The polar bear’s coat:
light collector and heat donator
Polar bears live in the far North of our earth, the Arctic. The coat of the polar bear is white and hence adapts perfectly to the surroundings. Colour is, however, not only an evolutionary adaptation feature. As researchers were photographing and counting the warm-blooded polar bears with infrared (ir) cameras (infrared sensitive films detect heat particularly well), they experienced a surprise. The developed films did not show a single polar bear, although the researchers had seen them with their own eyes. Ultraviolet (uv) sensitive films (uv light possesses higher energy and shorter wavelength radiation than ir light) showed after development the polar bears as black dots in the white Arctic Sea. The coat of the polar bear, which is covered with small tubular hairs, collects the high energy ultraviolet Arctic light, conducts it with the aid of different physical mechanisms through the tube-shaped hairs to the body surface and converts it there into heat. Little of this heat is lost to the outside. For this reason, it was not possible for the camera people to sight the polar bears to start with by thermal radiation. Experiments, in which the author was also involved, confirm this biological mechanism of efficient protection against heat loss.

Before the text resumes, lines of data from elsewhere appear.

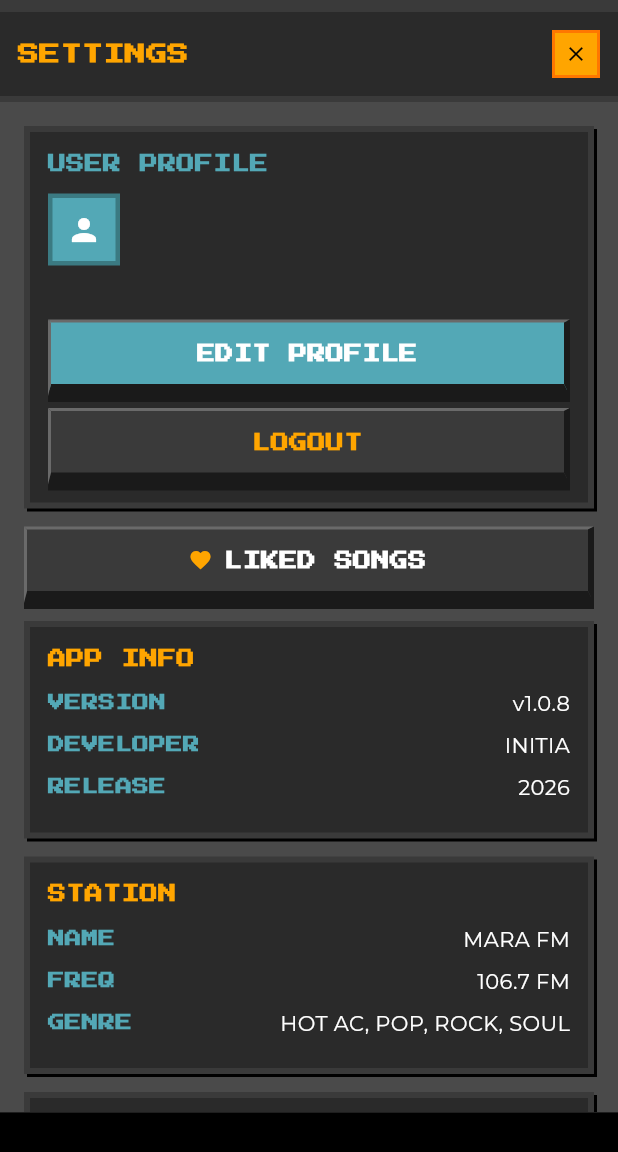
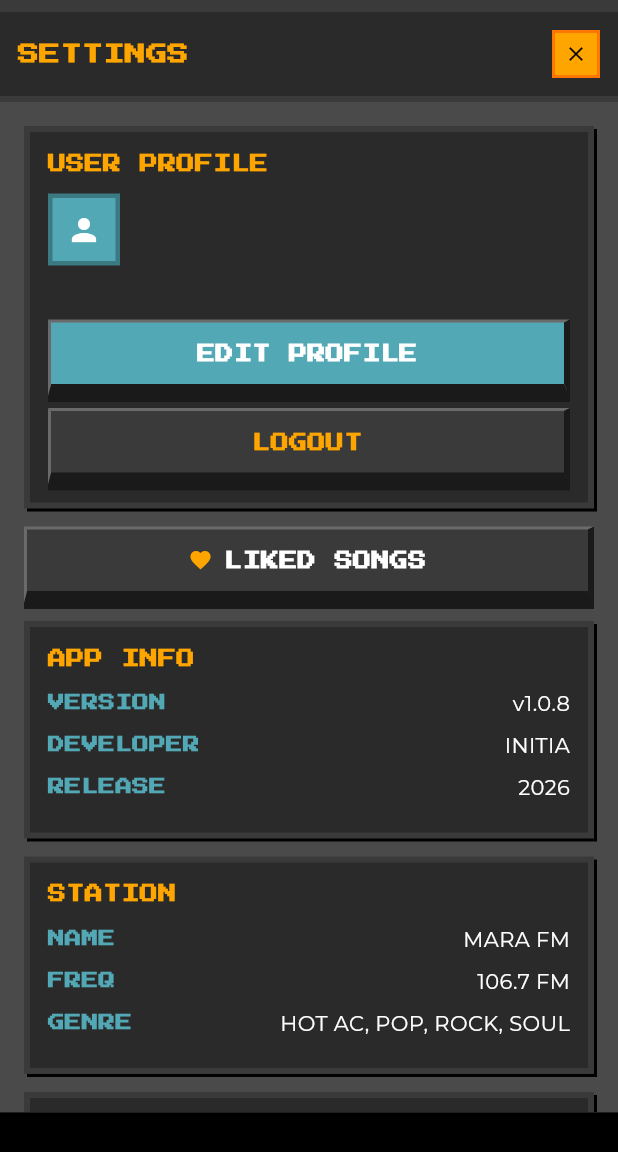
Before and after one commit to kemalmph/marafm, a Flutter app: the SettingsModal widget shown alone on an empty page, opened directly, on a phone screen of 412 x 824 dp. Shown: the top 1152 px of the screen. Run offline on Flutter 3.47's test engine with Material 3 defaults, Android fonts, the phone set to English and light mode, and no system bars; our stand-ins replace audio_service, equatable, flutter_bloc, google_fonts, just_audio, marquee and 5 more; missing offline and left inert: audio_session, dart:js_interop, onesignal_flutter, output_route_selector; accounts and stored records are empty; network calls fail.

Commit message:
style: orange title for USER PROFILE section box
Co-Authored-By: Claude Sonnet 4.6 <noreply@anthropic.com>

```diff
--- a/lib/modals/settings_modal.dart
+++ b/lib/modals/settings_modal.dart
@@ -172,6 +172,7 @@ class _SettingsModalState extends State<SettingsModal> {
                           builder: (context, authState) {
                             if (authState is AuthLoading) {
                               return _buildSectionBox('USER PROFILE',
+      titleColor: AppTheme.accentOrange,
                                 const Center(
                                   child: Padding(
                                     padding: EdgeInsets.all(24),
@@ -242,6 +243,7 @@ class _SettingsModalState extends State<SettingsModal> {
     final outerContext = context;
     return _buildSectionBox(
       'USER PROFILE',
+      titleColor: AppTheme.accentOrange,
       Column(
         crossAxisAlignment: CrossAxisAlignment.start,
         children: [
@@ -375,6 +377,7 @@ class _SettingsModalState extends State<SettingsModal> {
 
     return _buildSectionBox(
       'USER PROFILE',
+      titleColor: AppTheme.accentOrange,
       Column(
         crossAxisAlignment: CrossAxisAlignment.start,
         children: [
```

A similar principle for the conversion of light into heat is known in the architectural world as Transparent Thermal Insulation (twd). Building assembly parts which use this principle consist of a thermally absorbing, black absorption layer with a transparent capillary panel (capillaries are small tubes like those of the polar bear hairs) and an external, translucent weather-proof protective layer. Compared to an opaque, in other words non-transparent, insulation layer of the same thickness on the same masonry, Transparent Thermal Insulation can conduct considerably more heat to the inside of the house through the stonework. It is therefore a very effective, energy-saving application from the field of building bionics, which has been used successfully for many years especially in one-family and multiple family dwellings.